▶ TO DO
The entries below are to be restated exactly, and their images are to be omitted.

▶ DATA TO USE
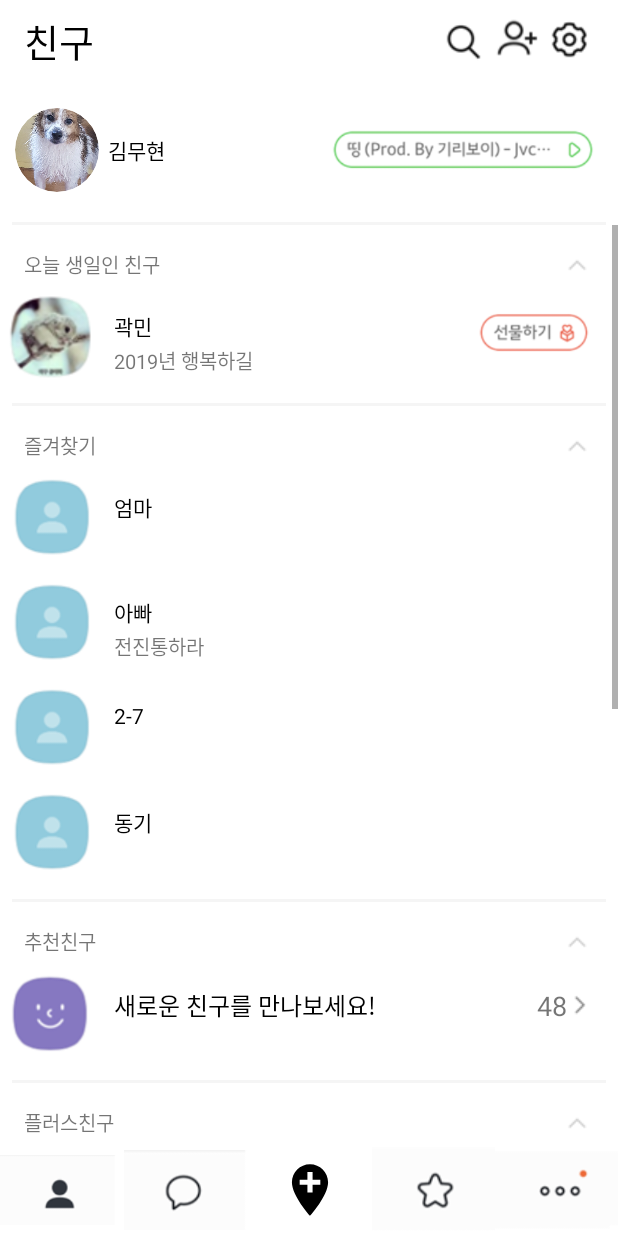
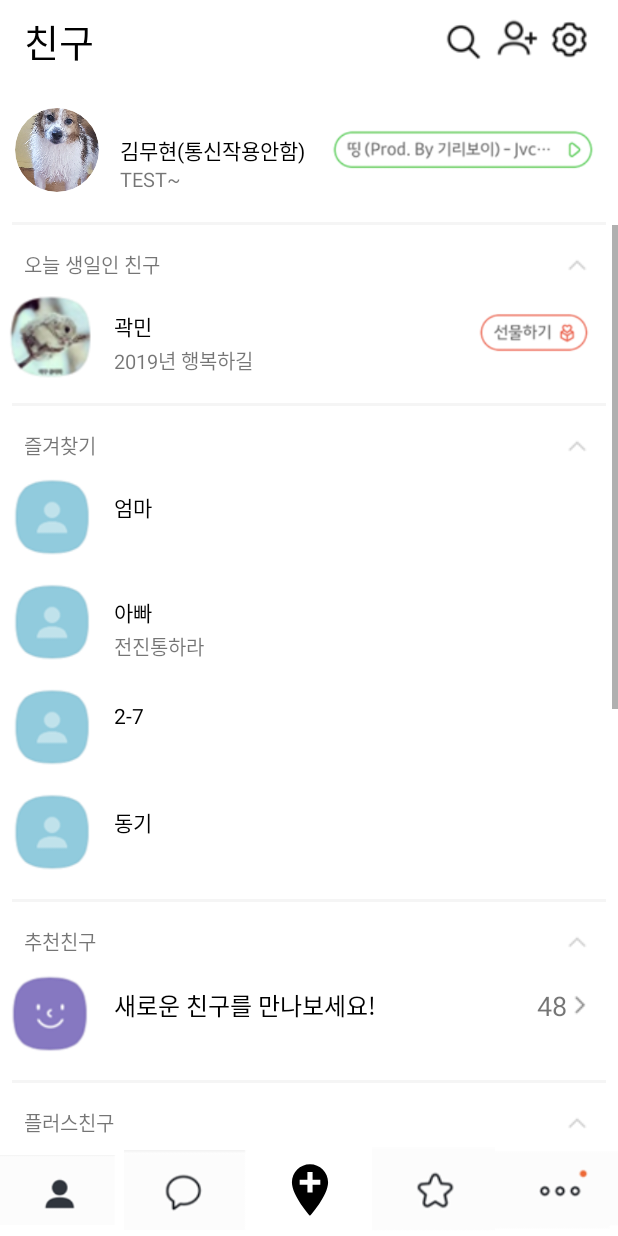
Before and after one commit to jung2929/kakaotalk_mock_android_mudol, an Android app: the FriendListFragment screen opened directly, with no data from a screen before it, on a phone screen of 412 x 824 dp. Run offline under Robolectric (Android 15) with nearby library versions, the phone set to English and light mode, and no system bars; our stand-ins replace CircleImageView; pictures from the network do not load; 2 statements that could not run were skipped.

```diff
--- a/app/src/main/res/layout/activity_friend_list_fragment.xml
+++ b/app/src/main/res/layout/activity_friend_list_fragment.xml
@@ -62,15 +62,26 @@
             app:civ_border_color="#ffffff"
             app:civ_border_width="2dp" />
         <TextView
-            android:layout_marginLeft="4dp"
+            android:layout_marginLeft="12dp"
             android:gravity="center_vertical"
             android:textColor="#000000"
             android:id="@+id/tv_friend_myname"
             android:layout_toRightOf="@+id/iv_friend_mypicture"
             android:layout_width="wrap_content"
             android:layout_height="100dp"
-            android:text="김무현"/>
+            android:text="김무현(통신작용안함)"/>
 
+        <TextView
+
+            android:gravity="center_vertical"
+            android:textSize="13dp"
+            android:layout_marginTop="60dp"
+            android:layout_marginLeft="12dp"
+            android:id="@+id/rv_tv_friend_friendcontents"
+            android:layout_toRightOf="@+id/iv_friend_mypicture"
+            android:layout_width="wrap_content"
+            android:layout_height="wrap_content"
+            android:text="TEST~"/>
       <ImageView
           android:layout_centerInParent="true"
           android:layout_alignParentRight="true"
```
Also changed, not shown: app/src/main/java/com/computer/inu/sqkakaotalk/Fragment/FriendListFragment.kt (+32 -1 lines).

▶ OUTPUT OF THE TASK
Before and after one commit to jung2929/kakaotalk_mock_android_mudol, an Android app: the FriendListFragment screen opened directly, with no data from a screen before it, on a phone screen of 412 x 824 dp. Run offline under Robolectric (Android 15) with nearby library versions, the phone set to English and light mode, and no system bars; our stand-ins replace CircleImageView; pictures from the network do not load; 2 statements that could not run were skipped.

```diff
--- a/app/src/main/res/layout/activity_friend_list_fragment.xml
+++ b/app/src/main/res/layout/activity_friend_list_fragment.xml
@@ -62,15 +62,26 @@
             app:civ_border_color="#ffffff"
             app:civ_border_width="2dp" />
         <TextView
-            android:layout_marginLeft="4dp"
+            android:layout_marginLeft="12dp"
             android:gravity="center_vertical"
             android:textColor="#000000"
             android:id="@+id/tv_friend_myname"
             android:layout_toRightOf="@+id/iv_friend_mypicture"
             android:layout_width="wrap_content"
             android:layout_height="100dp"
-            android:text="김무현"/>
+            android:text="김무현(통신작용안함)"/>
 
+        <TextView
+
+            android:gravity="center_vertical"
+            android:textSize="13dp"
+            android:layout_marginTop="60dp"
+            android:layout_marginLeft="12dp"
+            android:id="@+id/rv_tv_friend_friendcontents"
+            android:layout_toRightOf="@+id/iv_friend_mypicture"
+            android:layout_width="wrap_content"
+            android:layout_height="wrap_content"
+            android:text="TEST~"/>
       <ImageView
           android:layout_centerInParent="true"
           android:layout_alignParentRight="true"
```
Also changed, not shown: app/src/main/java/com/computer/inu/sqkakaotalk/Fragment/FriendListFragment.kt (+32 -1 lines).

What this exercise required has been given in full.